Home / International / Cat loss estimates reveal 60% protection gap: AIR
3 December 2018
Global catastrophe loss estimates for a one-in-100-year scenario have highlighted the insurance protection gap, AIR Worldwide says in its annual risk report.
The catastrophe modeller estimates insured losses worldwide could reach $US270.9 billion ($374 billion) in the modelled scenario, representing about 41% of all exposures eligible for cover.
“This difference presents not only potential business growth opportunities for the insurance industry to offer essential protection to vulnerable home and business owners, but a responsibility to act.”
In Asia the potential insured loss for a one-in-100-year experience is $US64.2 billion ($88.6 billion), while the insurable loss is $US444.3 billion ($613.4 billion).
Catastrophes in the region this year included Typhoon Mangkhut hitting the Philippines, mainland China, Hong Kong and Macau, while an earthquake and tsunami in Indonesia also showed the protection gap.
“For the insurance industry, the protection gap can spur innovation in product development,” AIR Worldwide EVP Rob Newbold said.
“In the public sector, governments are recognising the importance of moving from reactive to proactive risk management, especially in countries where the risk is well known and a risk transfer system is not well established.”
The North American insured loss estimate of $US223.7 billion ($308.8 billion) represents 72% of the insurable total.
For Oceania, which includes Australia and New Zealand, the loss estimate of $US25 billion ($34.5 billion) compares with an insurable potential of $US27.6 billion ($37.7 billion).
The global insured loss estimate has jumped from last year’s figure of $US245.9 billion ($336 billion), and from $US205.9 billion ($281.5 billion) in the 2012 report.
For a one-in 250-year experience, the global insured loss estimate is $US341.9 billion ($472 billion), compared with $US325.3 billion ($449.1 billion) in last year’s calculation.

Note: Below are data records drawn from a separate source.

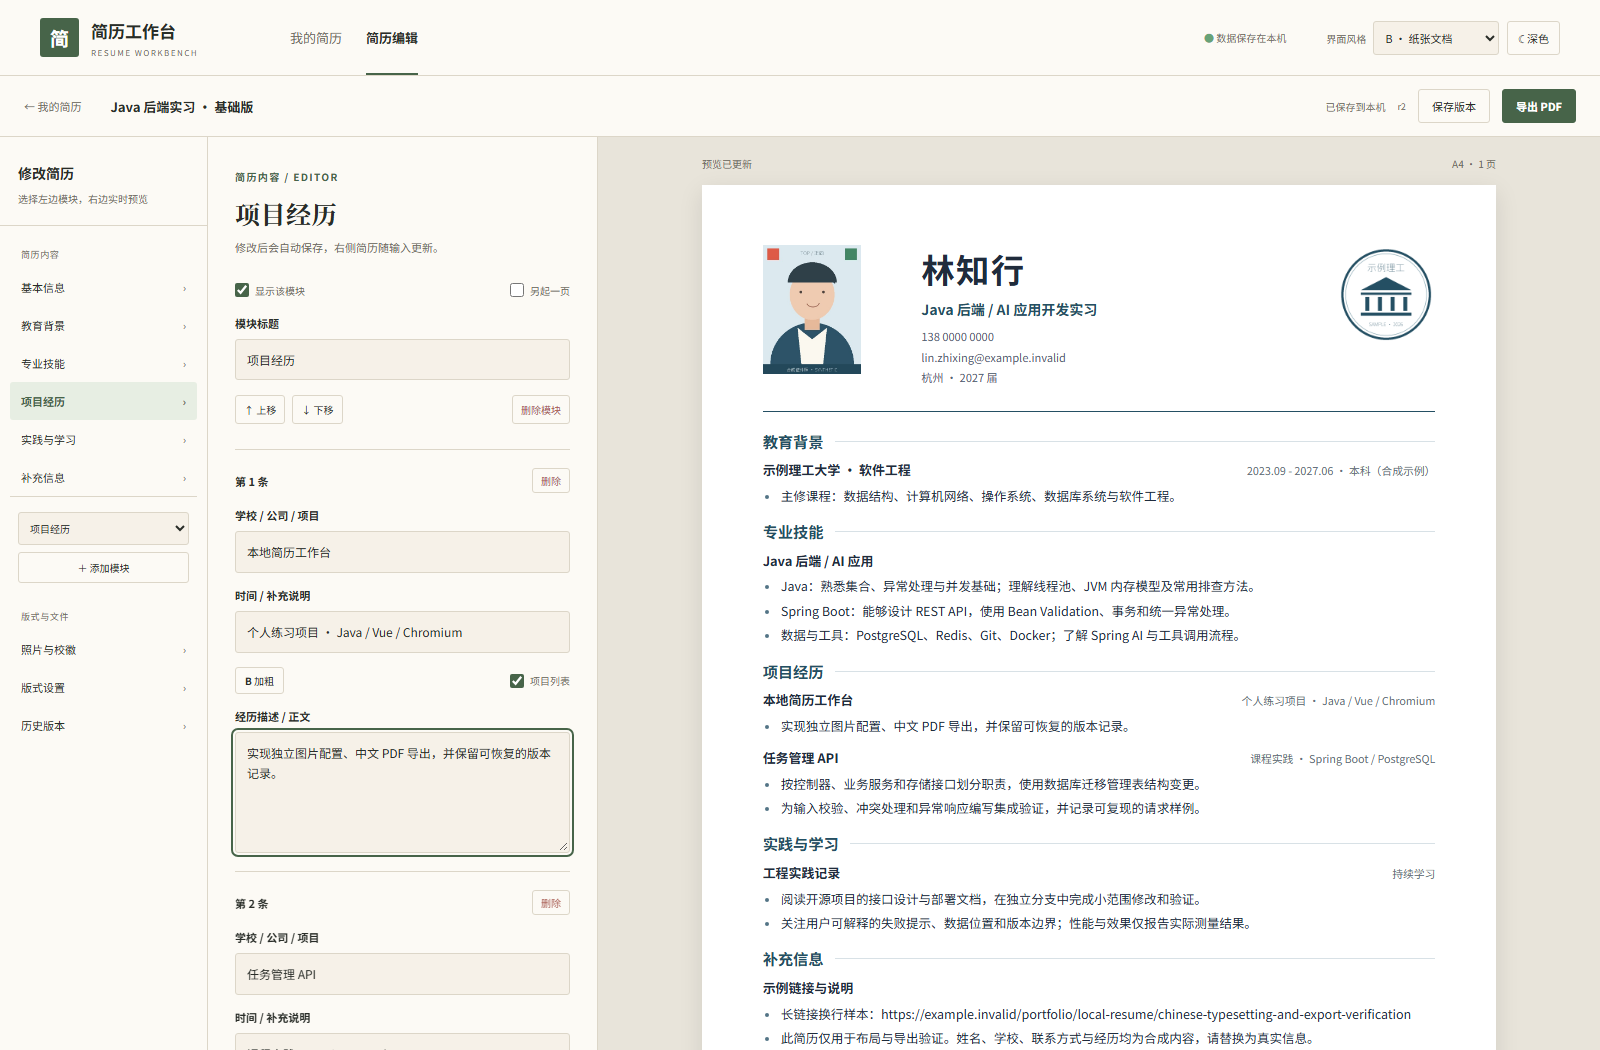
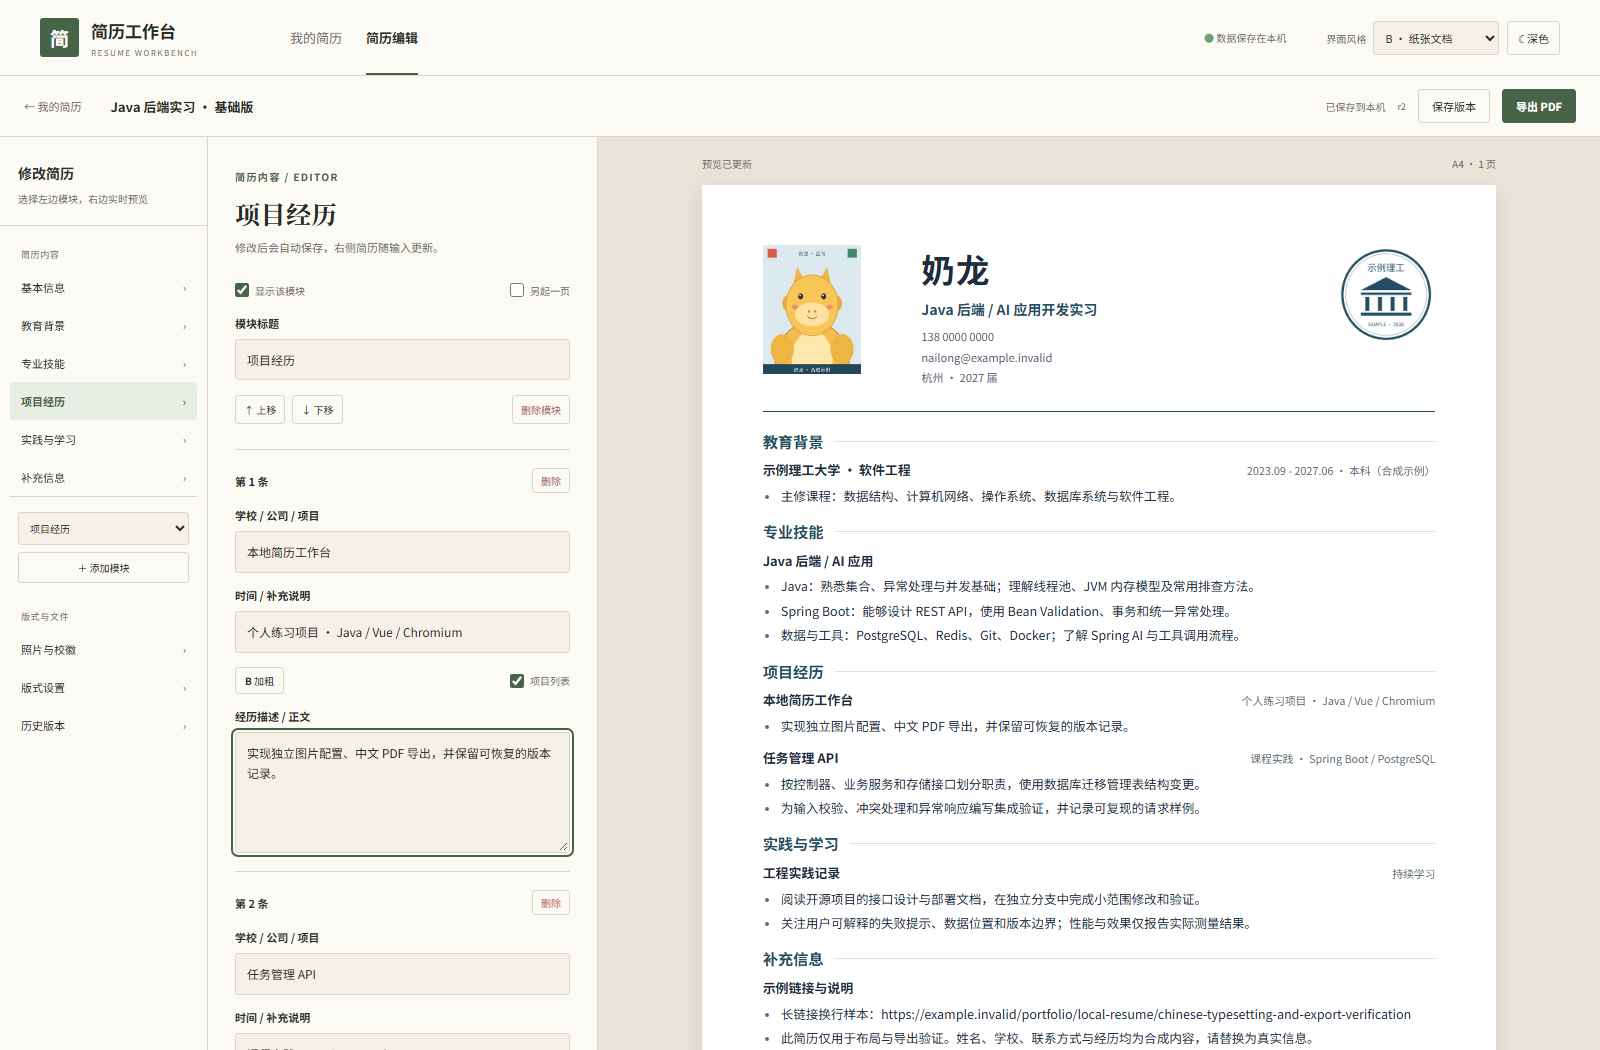
fix(samples): use NAILONG cartoon portrait and name

diff --git a/frontend/tests/stage-b.spec.ts b/frontend/tests/stage-b.spec.ts
@@ -14,7 +14,7 @@ test.afterEach(async({request})=>{for(const id of created){const r=await request
 test('editable content, persistence, module controls, image version restore, copy and delete',async({page,request})=>{
  const resume=await create(request);await open(page,resume.id);
  await page.getByLabel('简历名称',{exact:true}).fill('Java 岗 · 验证');
- await page.getByLabel('姓名',{exact:true}).fill('陈明远');
+ await page.getByLabel('姓名',{exact:true}).fill('奶龙·验证');
  await page.getByTestId('nav-project').click();const project=page.getByTestId('section-project');
  await project.getByLabel('条目正文').first().fill('**Spring Boot** 实现事务与版本恢复。\n图片独立管理，中文原字符可提取。');await saved(page);
  await expect(page.frameLocator('iframe').locator('#pages strong').filter({hasText:'Spring Boot'})).toBeVisible();
@@ -23,7 +23,7 @@ test('editable content, persistence, module controls, image version restore, cop
  await project.getByLabel('显示模块').uncheck();await saved(page);
  await expect(page.frameLocator('iframe').locator('#pages h2').filter({hasText:'项目经历'})).toHaveCount(0);
  await project.getByLabel('显示模块').check();await saved(page);
- await page.reload();await expect(page.getByLabel('姓名',{exact:true})).toHaveValue('陈明远');await saved(page);
+ await page.reload();await expect(page.getByLabel('姓名',{exact:true})).toHaveValue('奶龙·验证');await saved(page);
  await page.getByRole('button',{name:'历史版本',exact:true}).click();await page.getByLabel('快照名称').fill('照片基线');await page.getByRole('button',{name:'保存版本快照'}).click();
  await expect(page.getByRole('listitem').filter({hasText:'照片基线'})).toBeVisible();
  await page.getByRole('button',{name:'照片与校徽',exact:true}).click();
@@ -47,7 +47,7 @@ test('editable content, persistence, module controls, image version restore, cop
  await page.getByLabel('简历名称',{exact:true}).fill('AI 岗 · 副本');await saved(page);
  expect((await (await request.get('/api/resumes/'+resume.id)).json()).title).toBe('Java 岗 · 验证');
  await page.locator('.rw-editor-top button').first().click();page.once('dialog',dialog=>dialog.accept());await page.getByTestId('resume-'+copyId).getByRole('button',{name:'删除',exact:true}).click();
- await expect(page.getByTestId('resume-'+resume.id)).toBeVisible();
+ await expect(page.getByTestId('resume-'+copyId)).toHaveCount(0);await expect(page.getByTestId('resume-'+resume.id)).toBeVisible();
  expect((await request.get('/api/resumes/'+copyId)).status()).toBe(404);
  await fs.mkdir(path.join(root,'output'),{recursive:true});await page.setViewportSize({width:1640,height:1150});await page.screenshot({path:path.join(root,'output/workbench-stage-b.png'),fullPage:true});
 });
@@ -57,7 +57,7 @@ test('failed save stays dirty and edits during an in-flight save are serialized'
  const url='**/api/resumes/'+resume.id;
  await page.route(url,async route=>{if(route.request().method()==='PUT')await route.fulfill({status:503,contentType:'application/json',body:JSON.stringify({code:'DATABASE_UNAVAILABLE',message:'测试：数据库不可用，本次修改尚未保存。'})});else await route.continue();});
  await page.getByLabel('姓名',{exact:true}).fill('失败时保留内容');await expect(page.getByTestId('save-status')).toHaveText('保存失败');
- expect((await (await request.get('/api/resumes/'+resume.id)).json()).document.content.name).toBe('林知行');
+ expect((await (await request.get('/api/resumes/'+resume.id)).json()).document.content.name).toBe('奶龙');
  await expect(page.getByLabel('姓名',{exact:true})).toHaveValue('失败时保留内容');await page.unroute(url);
  await page.getByRole('button',{name:'重试保存'}).click();await saved(page);
  let active=0,maxActive=0;await page.route(url,async route=>{if(route.request().method()!=='PUT'){await route.continue();return;}active++;maxActive=Math.max(maxActive,active);await new Promise(r=>setTimeout(r,1200));await route.continue();active--;});

diff --git a/scripts/generate-fixtures.py b/scripts/generate-fixtures.py
@@ -1,4 +1,4 @@
-"""Original synthetic fixtures; requires Pillow. Never uses a real person's image."""
+"""Original synthetic fixtures; requires Pillow. Never uses a person's image."""
 from pathlib import Path
 from PIL import Image, ImageDraw, ImageFont
 import shutil
@@ -23,20 +23,34 @@ logo.save(OUT / "university-logo.png")
 
 portrait = Image.new("RGB", (360, 480), "#dce9ee")
 d = ImageDraw.Draw(portrait)
-d.rectangle((16, 16, 58, 58), fill="#dd5b47")
-d.rectangle((302, 16, 344, 58), fill="#438666")
-d.text((180, 32), "TOP / 正向", font=font(18), fill="#47616d", anchor="mm")
-d.ellipse((27, 288, 333, 590), fill="#2d5369")
-d.polygon([(127, 307), (180, 349), (234, 307), (220, 440), (141, 440)], fill="#faf8ef")
-d.rectangle((153, 245, 207, 314), fill="#e7b99b")
-d.ellipse((98, 93, 262, 277), fill="#efcbb2")
-d.pieslice((91, 67, 270, 213), 180, 360, fill="#304048")
-d.polygon([(95, 139), (111, 92), (189, 78), (252, 107), (264, 145), (236, 126), (219, 103), (150, 124)], fill="#304048")
-d.ellipse((134, 171, 143, 180), fill="#4f4340")
-d.ellipse((217, 171, 226, 180), fill="#4f4340")
-d.arc((159, 197, 207, 231), 10, 165, fill="#9a6555", width=3)
+# Small red/green orientation stamps are also used by the EXIF test.
+d.rectangle((17, 17, 49, 49), fill="#dd5b47")
+d.rectangle((311, 17, 343, 49), fill="#438666")
+d.text((180, 34), "奶龙 · 正向", font=font(18), fill="#47616d", anchor="mm")
+
+# A new, source-controlled cartoon drawing: yellow dragon, round face, little
+# horns and cream belly. It contains no photo or image copied from the web.
+d.ellipse((43, 284, 317, 581), fill="#f3bf4f", outline="#ca8b31", width=4)
+d.ellipse((105, 319, 255, 517), fill="#ffe8ab")
+d.ellipse((28, 330, 112, 440), fill="#efb543")
+d.ellipse((248, 330, 332, 440), fill="#efb543")
+d.polygon([(112, 141), (125, 85), (153, 132)], fill="#f1b64a")
+d.polygon([(207, 132), (235, 85), (248, 141)], fill="#f1b64a")
+d.ellipse((71, 187, 118, 247), fill="#edaa3e")
+d.ellipse((242, 187, 289, 247), fill="#edaa3e")
+d.ellipse((83, 112, 277, 336), fill="#f7c657", outline="#d9a13d", width=3)
+d.ellipse((117, 214, 243, 301), fill="#ffe1a0")
+d.ellipse((129, 181, 146, 202), fill="#342f2d")
+d.ellipse((214, 181, 231, 202), fill="#342f2d")
+d.ellipse((133, 185, 138, 191), fill="#fffef7")
+d.ellipse((218, 185, 223, 191), fill="#fffef7")
+d.ellipse((105, 222, 127, 239), fill="#ed9276")
+d.ellipse((233, 222, 255, 239), fill="#ed9276")
+d.ellipse((165, 243, 172, 250), fill="#bd8a48")
+d.ellipse((188, 243, 195, 250), fill="#bd8a48")
+d.arc((162, 245, 198, 274), 12, 170, fill="#9c6647", width=3)
 d.rectangle((0, 440, 360, 480), fill="#23485a")
-d.text((180, 460), "合成证件照 · SYNTHETIC", font=font(16), fill="#ffffff", anchor="mm")
+d.text((180, 460), "奶龙 · 合成示例", font=font(18), fill="#ffffff", anchor="mm")
 portrait.save(OUT / "portrait-upright.jpg", quality=93)
 exif = Image.Exif(); exif[274] = 6
 portrait.transpose(Image.Transpose.ROTATE_90).save(OUT / "portrait-exif-6.jpg", quality=93, exif=exif)

diff --git a/src/test/java/dev/localresume/PreviewServiceTest.java b/src/test/java/dev/localresume/PreviewServiceTest.java
@@ -14,8 +14,8 @@ class PreviewServiceTest {
     @Test void rendersBothAssetsEscapesTextAndKeepsPreviousSnapshotStable() {
         var photo = new ResumeDraft.ImageSlot("00000000-0000-0000-0000-000000000001", true, 26, 34, "cover", 0, 1, 50, 50);
         var logo = new ResumeDraft.ImageSlot("00000000-0000-0000-0000-000000000002", true, 26, 26, "contain", 0, 1, 50, 50);
-        var first = previews.create(new ResumeDraft(1,"two","<林知行>","Java","","","",false,photo,logo));
-        assertThat(first.html()).contains("&lt;林知行&gt;", "/api/assets/" + photo.id() + "/image", "/api/assets/" + logo.id() + "/image", "data-break=\"true\"");
+        var first = previews.create(new ResumeDraft(1,"two","<奶龙>","Java","","","",false,photo,logo));
+        assertThat(first.html()).contains("&lt;奶龙&gt;", "/api/assets/" + photo.id() + "/image", "/api/assets/" + logo.id() + "/image", "data-break=\"true\"");
         previews.create(new ResumeDraft(1,"one","新名称","Java","","","",true,photo,logo));
         assertThat(previews.get(first.id()).html()).isEqualTo(first.html()).doesNotContain("新名称");
     }

diff --git a/scripts/verify-pdfs.py b/scripts/verify-pdfs.py
@@ -20,9 +20,9 @@ for name, count, font_name in cases:
     texts = [page.extract_text() for page in reader.pages]
     first = texts[0]
     # No NFKC normalization: literal ordinary Chinese must survive extraction.
-    for text in ['林知行', '教育背景', '专业技能', '项目经历', '本地简历工作台', '补充信息']:
+    for text in ['奶龙', '教育背景', '专业技能', '项目经历', '本地简历工作台', '补充信息']:
         assert text in first, f'{name}: literal text missing: {text!r}'
-    positions = [first.index(text) for text in ['林知行', '教育背景', '专业技能', '项目经历', '实践与学习', '补充信息']]
+    positions = [first.index(text) for text in ['奶龙', '教育背景', '专业技能', '项目经历', '实践与学习', '补充信息']]
     assert positions == sorted(positions), 'Unexpected reading order'
     if count == 2:
         for text in ['项目细节', '接口与错误处理', '测试与验证', '后续计划', '长中文段落样本']:

diff --git a/src/main/java/dev/localresume/ResumeDocument.java b/src/main/java/dev/localresume/ResumeDocument.java
@@ -50,8 +50,8 @@ public record ResumeDocument(@Min(2) @Max(2) int schemaVersion,
     public static ResumeDocument sample(String sample) {
         var photo = new ResumeDraft.ImageSlot(null,true,26,34,"cover",0,1,50,50);
         var logo = new ResumeDraft.ImageSlot(null,true,26,26,"contain",0,1,50,50);
-        var result = fromLegacy(new ResumeDraft(1,sample.equals("two") ? "two" : "one","林知行","Java 后端 / AI 应用开发实习",
-            "lin.zhixing@example.invalid","138 0000 0000","杭州 · 2027 届",false,photo,logo));
+        var result = fromLegacy(new ResumeDraft(1,sample.equals("two") ? "two" : "one","奶龙","Java 后端 / AI 应用开发实习",
+            "nailong@example.invalid","138 0000 0000","杭州 · 2027 届",false,photo,logo));
         if (!sample.equals("blank")) return result;
         return new ResumeDocument(2,new Content("姓名","求职方向","","","",List.of()),result.layout());
     }

diff --git a/docs/stage-a-verification.md b/docs/stage-a-verification.md
@@ -41,7 +41,7 @@ JDK 和 Chromium 配置限于脚本进程。首次浏览器准备时安装器使
 
 ## 中文 PDF 验证
 
-初次输出视觉正常，但提取“林知行”出现 U+2F8F，部分普通汉字变成康熙或 CJK 部首。变量字体还被 Chromium 输出成大量 Type 3 字体。修复方式是生成两个静态字重，并消除兼容别名/部首与标准汉字的重复 cmap 映射。处理脚本、字体散列和许可证均已保留。
+初次输出视觉正常，但姓名字段中的普通汉字被映射为 U+2F8F，部分普通汉字变成康熙或 CJK 部首。变量字体还被 Chromium 输出成大量 Type 3 字体。修复方式是生成两个静态字重，并消除兼容别名/部首与标准汉字的重复 cmap 映射。处理脚本、字体散列和许可证均已保留。
 
 最终检查直接比较中文原字符，**没有**通过 NFKC 归一化放宽验证。
 
@@ -52,7 +52,7 @@ JDK 和 Chromium 配置限于脚本进程。首次浏览器准备时安装器使
 
 - 两份文件页面均为 A4（约 594.96 × 841.92 pt），未出现额外空白页。
 - `pdffonts` 显示 LocalResumeSans-Bold / Regular 两个 CID TrueType 字体，均嵌入、子集化，并带 Unicode 映射。
-- `pypdf` 正确提取“林知行”“项目经历”“本地简历工作台”等原字符。标题阅读顺序正确，没有 U+2E80–U+2FFF 部首替换和 U+FFFD。
+- `pypdf` 正确提取姓名、项目标题等原字符。标题阅读顺序正确，没有 U+2E80–U+2FFF 部首替换和 U+FFFD。
 - Poppler 渲染最终三个页面并逐页视觉检查：照片正向、右上角校徽透明，无文字或图片重叠；正文、续页、页脚无截断。
 - 长链接、中英文技术词、粗体、列表、中文长段落均包含在样本中。没有做“100% ATS”兼容承诺。
 

diff --git a/docs/stage-b-verification.md b/docs/stage-b-verification.md
@@ -1,5 +1,9 @@
 # 阶段 B 验收记录
 
+**示例更新（2026-09-27）**：当前新建示例的姓名、邮箱和卡通证件照已统一为“奶龙”。此页下方的早期字节数与 PDF 散列保留为当时的历史记录；更新后的机器报告位于 `output/pdf-verification-stage-b.json`。
+
+更新后的图片由 `scripts/generate-fixtures.py` 直接绘制，并继续提供 JPEG、透明校徽和 EXIF=6 的测试样本。新证件照 JPEG 为 22,178 字节。复验结果：22 项后端测试、8 组端到端测试全部通过；经典单栏与并列页眉各导出一页、两页 PDF，均保留可提取的“奶龙”与正确阅读顺序，照片方向和布局逐页检查通过。当前展示截图是 `docs/workbench.png`、`docs/workbench-editor.png`、`docs/workbench-dark.png`。已保存的简历与历史版本保留用户原有内容。
+
 执行日期：2026-09-27。分支：`codex/stage-b`。基于阶段 A 的图片与中文字体验证，交付可编辑、可保存、可恢复的本地简历流程。
 
 ## 已实现

diff --git a/README.md b/README.md
@@ -13,6 +13,7 @@
 - 正文支持段落、项目列表和 `**加粗**`。输入 HTML 会作为文字显示，不接受任意 HTML/CSS。
 - 编辑页左侧选模块、中间填写内容、右侧实时预览。界面可选蓝白工具或纸张文档风格，并能独立切换深色模式；选择保存在本机浏览器。PDF 模板仍可独立选择经典单栏或并列页眉。
 - 两张图片可以独立替换、隐藏、移除、调整尺寸、旋转和裁剪。
+- 新建示例使用“奶龙”作为姓名与卡通证件照；保留一张独立的虚构学校 Logo。已有简历的内容不会被模板更新覆盖。
 - 本地黑体 / 宋体，字号 9–12 pt、行距 1.3–1.85、模块间距 2–8 mm、页边距 12–22 mm。
 - 700 ms 防抖自动保存，串行写入；数据库确认后才显示“已保存到本机”。失败可重试或另存副本，修订冲突不覆盖其他页面。
 - 手动版本快照和恢复；恢复前自动保留当前版本。导出时记录固定修订的版本快照。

“Companies with global exposures and an expanding global reach should prepare for the possibility that future catastrophes will produce losses exceeding any historical amounts,” AIR Worldwide says.
The insured average annual loss is estimated at about $US85.7 billion ($118.3 billion), based on regions and perils modelled by AIR and property value databases for more than 100 countries.
AIR says severe storms and tropical cyclones account for about one-third of the estimated insured average annual loss, with earthquake, crop loss, flood, wildfire and terrorism the remainder.